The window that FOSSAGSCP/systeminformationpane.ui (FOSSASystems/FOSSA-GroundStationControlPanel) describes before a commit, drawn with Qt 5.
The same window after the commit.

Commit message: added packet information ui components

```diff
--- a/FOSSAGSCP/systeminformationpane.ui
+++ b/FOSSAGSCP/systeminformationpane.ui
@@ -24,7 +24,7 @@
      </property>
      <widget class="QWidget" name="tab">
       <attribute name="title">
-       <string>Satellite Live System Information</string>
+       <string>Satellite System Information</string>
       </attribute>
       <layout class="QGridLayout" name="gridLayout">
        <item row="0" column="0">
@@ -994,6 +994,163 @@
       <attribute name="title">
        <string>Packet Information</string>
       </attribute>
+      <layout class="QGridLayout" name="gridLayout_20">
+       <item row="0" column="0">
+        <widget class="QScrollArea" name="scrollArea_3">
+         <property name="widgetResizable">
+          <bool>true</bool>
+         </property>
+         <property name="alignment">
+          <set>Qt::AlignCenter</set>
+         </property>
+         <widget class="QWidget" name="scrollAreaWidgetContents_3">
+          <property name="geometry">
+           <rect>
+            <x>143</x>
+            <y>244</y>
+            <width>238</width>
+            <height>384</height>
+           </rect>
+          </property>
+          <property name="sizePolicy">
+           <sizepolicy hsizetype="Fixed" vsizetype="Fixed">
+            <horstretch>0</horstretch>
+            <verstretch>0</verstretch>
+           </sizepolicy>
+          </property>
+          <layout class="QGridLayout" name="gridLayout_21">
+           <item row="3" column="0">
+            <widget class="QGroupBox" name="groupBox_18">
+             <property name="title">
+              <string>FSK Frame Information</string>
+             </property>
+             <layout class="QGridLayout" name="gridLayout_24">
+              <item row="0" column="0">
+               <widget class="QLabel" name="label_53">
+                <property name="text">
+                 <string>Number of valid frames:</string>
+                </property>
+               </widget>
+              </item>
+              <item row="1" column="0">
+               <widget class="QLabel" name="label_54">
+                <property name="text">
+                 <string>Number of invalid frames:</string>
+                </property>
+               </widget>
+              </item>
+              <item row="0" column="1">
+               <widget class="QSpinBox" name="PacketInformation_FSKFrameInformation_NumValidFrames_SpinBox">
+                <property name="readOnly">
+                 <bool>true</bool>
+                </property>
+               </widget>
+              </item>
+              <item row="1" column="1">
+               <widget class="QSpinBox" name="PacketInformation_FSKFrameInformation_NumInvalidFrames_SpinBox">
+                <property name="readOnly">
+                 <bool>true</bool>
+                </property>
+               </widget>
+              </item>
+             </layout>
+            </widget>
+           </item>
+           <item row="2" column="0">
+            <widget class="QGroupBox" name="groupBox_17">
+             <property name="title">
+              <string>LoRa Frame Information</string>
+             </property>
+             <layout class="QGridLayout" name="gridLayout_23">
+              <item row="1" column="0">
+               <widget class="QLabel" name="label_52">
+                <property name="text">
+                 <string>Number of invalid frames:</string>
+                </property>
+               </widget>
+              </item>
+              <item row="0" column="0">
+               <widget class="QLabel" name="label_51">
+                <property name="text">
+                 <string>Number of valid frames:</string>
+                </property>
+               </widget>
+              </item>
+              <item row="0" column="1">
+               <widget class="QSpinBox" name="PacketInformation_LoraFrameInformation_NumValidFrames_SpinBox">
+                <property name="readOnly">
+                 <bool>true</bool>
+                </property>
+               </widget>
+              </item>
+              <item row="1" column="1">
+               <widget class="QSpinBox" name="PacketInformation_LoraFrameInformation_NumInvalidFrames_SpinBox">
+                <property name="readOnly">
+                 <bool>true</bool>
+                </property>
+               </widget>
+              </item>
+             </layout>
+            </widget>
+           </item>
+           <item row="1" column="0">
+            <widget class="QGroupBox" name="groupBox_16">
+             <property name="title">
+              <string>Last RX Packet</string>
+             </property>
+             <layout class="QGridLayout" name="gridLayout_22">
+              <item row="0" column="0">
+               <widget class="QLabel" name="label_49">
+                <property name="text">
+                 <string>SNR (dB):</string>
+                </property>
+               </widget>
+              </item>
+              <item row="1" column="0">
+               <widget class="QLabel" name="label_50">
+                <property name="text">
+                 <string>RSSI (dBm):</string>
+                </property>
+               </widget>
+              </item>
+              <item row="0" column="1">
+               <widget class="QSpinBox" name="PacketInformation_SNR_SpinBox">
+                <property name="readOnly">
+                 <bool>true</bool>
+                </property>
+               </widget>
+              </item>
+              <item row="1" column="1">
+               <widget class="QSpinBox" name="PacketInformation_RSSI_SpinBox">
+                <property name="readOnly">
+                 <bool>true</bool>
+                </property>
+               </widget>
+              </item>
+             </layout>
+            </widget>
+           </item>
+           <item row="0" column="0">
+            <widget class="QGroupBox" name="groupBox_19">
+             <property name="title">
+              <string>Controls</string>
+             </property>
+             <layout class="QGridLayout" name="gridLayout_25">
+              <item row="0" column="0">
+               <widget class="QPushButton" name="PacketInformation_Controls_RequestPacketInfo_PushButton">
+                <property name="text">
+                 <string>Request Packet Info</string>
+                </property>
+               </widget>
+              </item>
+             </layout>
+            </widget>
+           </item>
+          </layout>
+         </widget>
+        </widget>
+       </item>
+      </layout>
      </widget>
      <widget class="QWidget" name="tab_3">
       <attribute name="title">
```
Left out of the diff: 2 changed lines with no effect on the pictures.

________________________

## WORK REQUIRED
Give back the material above in its entirety, with every word intact.

## RESPONSE TO THE TASK
The window that FOSSAGSCP/systeminformationpane.ui (FOSSASystems/FOSSA-GroundStationControlPanel) describes before a commit, drawn with Qt 5.
The same window after the commit.

Commit message: added packet information ui components

```diff
--- a/FOSSAGSCP/systeminformationpane.ui
+++ b/FOSSAGSCP/systeminformationpane.ui
@@ -24,7 +24,7 @@
      </property>
      <widget class="QWidget" name="tab">
       <attribute name="title">
-       <string>Satellite Live System Information</string>
+       <string>Satellite System Information</string>
       </attribute>
       <layout class="QGridLayout" name="gridLayout">
        <item row="0" column="0">
@@ -994,6 +994,163 @@
       <attribute name="title">
        <string>Packet Information</string>
       </attribute>
+      <layout class="QGridLayout" name="gridLayout_20">
+       <item row="0" column="0">
+        <widget class="QScrollArea" name="scrollArea_3">
+         <property name="widgetResizable">
+          <bool>true</bool>
+         </property>
+         <property name="alignment">
+          <set>Qt::AlignCenter</set>
+         </property>
+         <widget class="QWidget" name="scrollAreaWidgetContents_3">
+          <property name="geometry">
+           <rect>
+            <x>143</x>
+            <y>244</y>
+            <width>238</width>
+            <height>384</height>
+           </rect>
+          </property>
+          <property name="sizePolicy">
+           <sizepolicy hsizetype="Fixed" vsizetype="Fixed">
+            <horstretch>0</horstretch>
+            <verstretch>0</verstretch>
+           </sizepolicy>
+          </property>
+          <layout class="QGridLayout" name="gridLayout_21">
+           <item row="3" column="0">
+            <widget class="QGroupBox" name="groupBox_18">
+             <property name="title">
+              <string>FSK Frame Information</string>
+             </property>
+             <layout class="QGridLayout" name="gridLayout_24">
+              <item row="0" column="0">
+               <widget class="QLabel" name="label_53">
+                <property name="text">
+                 <string>Number of valid frames:</string>
+                </property>
+               </widget>
+              </item>
+              <item row="1" column="0">
+               <widget class="QLabel" name="label_54">
+                <property name="text">
+                 <string>Number of invalid frames:</string>
+                </property>
+               </widget>
+              </item>
+              <item row="0" column="1">
+               <widget class="QSpinBox" name="PacketInformation_FSKFrameInformation_NumValidFrames_SpinBox">
+                <property name="readOnly">
+                 <bool>true</bool>
+                </property>
+               </widget>
+              </item>
+              <item row="1" column="1">
+               <widget class="QSpinBox" name="PacketInformation_FSKFrameInformation_NumInvalidFrames_SpinBox">
+                <property name="readOnly">
+                 <bool>true</bool>
+                </property>
+               </widget>
+              </item>
+             </layout>
+            </widget>
+           </item>
+           <item row="2" column="0">
+            <widget class="QGroupBox" name="groupBox_17">
+             <property name="title">
+              <string>LoRa Frame Information</string>
+             </property>
+             <layout class="QGridLayout" name="gridLayout_23">
+              <item row="1" column="0">
+               <widget class="QLabel" name="label_52">
+                <property name="text">
+                 <string>Number of invalid frames:</string>
+                </property>
+               </widget>
+              </item>
+              <item row="0" column="0">
+               <widget class="QLabel" name="label_51">
+                <property name="text">
+                 <string>Number of valid frames:</string>
+                </property>
+               </widget>
+              </item>
+              <item row="0" column="1">
+               <widget class="QSpinBox" name="PacketInformation_LoraFrameInformation_NumValidFrames_SpinBox">
+                <property name="readOnly">
+                 <bool>true</bool>
+                </property>
+               </widget>
+              </item>
+              <item row="1" column="1">
+               <widget class="QSpinBox" name="PacketInformation_LoraFrameInformation_NumInvalidFrames_SpinBox">
+                <property name="readOnly">
+                 <bool>true</bool>
+                </property>
+               </widget>
+              </item>
+             </layout>
+            </widget>
+           </item>
+           <item row="1" column="0">
+            <widget class="QGroupBox" name="groupBox_16">
+             <property name="title">
+              <string>Last RX Packet</string>
+             </property>
+             <layout class="QGridLayout" name="gridLayout_22">
+              <item row="0" column="0">
+               <widget class="QLabel" name="label_49">
+                <property name="text">
+                 <string>SNR (dB):</string>
+                </property>
+               </widget>
+              </item>
+              <item row="1" column="0">
+               <widget class="QLabel" name="label_50">
+                <property name="text">
+                 <string>RSSI (dBm):</string>
+                </property>
+               </widget>
+              </item>
+              <item row="0" column="1">
+               <widget class="QSpinBox" name="PacketInformation_SNR_SpinBox">
+                <property name="readOnly">
+                 <bool>true</bool>
+                </property>
+               </widget>
+              </item>
+              <item row="1" column="1">
+               <widget class="QSpinBox" name="PacketInformation_RSSI_SpinBox">
+                <property name="readOnly">
+                 <bool>true</bool>
+                </property>
+               </widget>
+              </item>
+             </layout>
+            </widget>
+           </item>
+           <item row="0" column="0">
+            <widget class="QGroupBox" name="groupBox_19">
+             <property name="title">
+              <string>Controls</string>
+             </property>
+             <layout class="QGridLayout" name="gridLayout_25">
+              <item row="0" column="0">
+               <widget class="QPushButton" name="PacketInformation_Controls_RequestPacketInfo_PushButton">
+                <property name="text">
+                 <string>Request Packet Info</string>
+                </property>
+               </widget>
+              </item>
+             </layout>
+            </widget>
+           </item>
+          </layout>
+         </widget>
+        </widget>
+       </item>
+      </layout>
      </widget>
      <widget class="QWidget" name="tab_3">
       <attribute name="title">
```
Left out of the diff: 2 changed lines with no effect on the pictures.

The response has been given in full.